REQUIRED ACTION: Whenever the word "height" turns up in a line below, that line should be copied.
Top of RECORDS TO PROCESS
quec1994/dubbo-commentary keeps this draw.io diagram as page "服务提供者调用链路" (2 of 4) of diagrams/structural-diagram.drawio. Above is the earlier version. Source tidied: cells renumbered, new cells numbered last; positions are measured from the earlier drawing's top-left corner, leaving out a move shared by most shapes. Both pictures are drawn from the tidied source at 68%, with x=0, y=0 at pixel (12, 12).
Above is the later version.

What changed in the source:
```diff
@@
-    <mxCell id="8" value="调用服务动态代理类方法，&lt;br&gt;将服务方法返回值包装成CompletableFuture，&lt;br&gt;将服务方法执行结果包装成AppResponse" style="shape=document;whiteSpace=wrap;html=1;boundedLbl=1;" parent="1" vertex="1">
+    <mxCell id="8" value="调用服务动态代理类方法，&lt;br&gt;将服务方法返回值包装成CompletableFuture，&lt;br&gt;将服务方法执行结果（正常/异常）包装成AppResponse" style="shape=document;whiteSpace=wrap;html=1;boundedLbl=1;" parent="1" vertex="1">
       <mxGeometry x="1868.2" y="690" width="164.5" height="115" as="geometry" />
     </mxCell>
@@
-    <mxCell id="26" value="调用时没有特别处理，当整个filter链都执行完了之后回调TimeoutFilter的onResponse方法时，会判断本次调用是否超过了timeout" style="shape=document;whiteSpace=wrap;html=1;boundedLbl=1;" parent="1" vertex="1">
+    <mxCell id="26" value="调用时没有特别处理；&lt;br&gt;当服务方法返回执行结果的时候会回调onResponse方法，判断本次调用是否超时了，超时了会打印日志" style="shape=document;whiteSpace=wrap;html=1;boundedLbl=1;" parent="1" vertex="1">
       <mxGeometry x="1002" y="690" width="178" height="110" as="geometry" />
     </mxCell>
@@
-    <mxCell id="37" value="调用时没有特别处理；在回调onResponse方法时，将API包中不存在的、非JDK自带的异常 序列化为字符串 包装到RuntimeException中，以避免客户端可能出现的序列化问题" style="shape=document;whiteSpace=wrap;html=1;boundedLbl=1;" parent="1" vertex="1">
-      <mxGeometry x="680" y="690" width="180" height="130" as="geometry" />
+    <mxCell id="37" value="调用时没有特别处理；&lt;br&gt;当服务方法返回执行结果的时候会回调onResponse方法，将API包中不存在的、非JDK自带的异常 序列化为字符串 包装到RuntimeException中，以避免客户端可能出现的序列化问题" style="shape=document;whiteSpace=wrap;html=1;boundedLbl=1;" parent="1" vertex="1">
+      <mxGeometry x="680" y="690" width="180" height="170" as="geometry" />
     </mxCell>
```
Bottom of RECORDS TO PROCESS
EXERCISE RESULT:
       <mxGeometry x="1868.2" y="690" width="164.5" height="115" as="geometry" />
       <mxGeometry x="1002" y="690" width="178" height="110" as="geometry" />
-      <mxGeometry x="680" y="690" width="180" height="130" as="geometry" />
+      <mxGeometry x="680" y="690" width="180" height="170" as="geometry" />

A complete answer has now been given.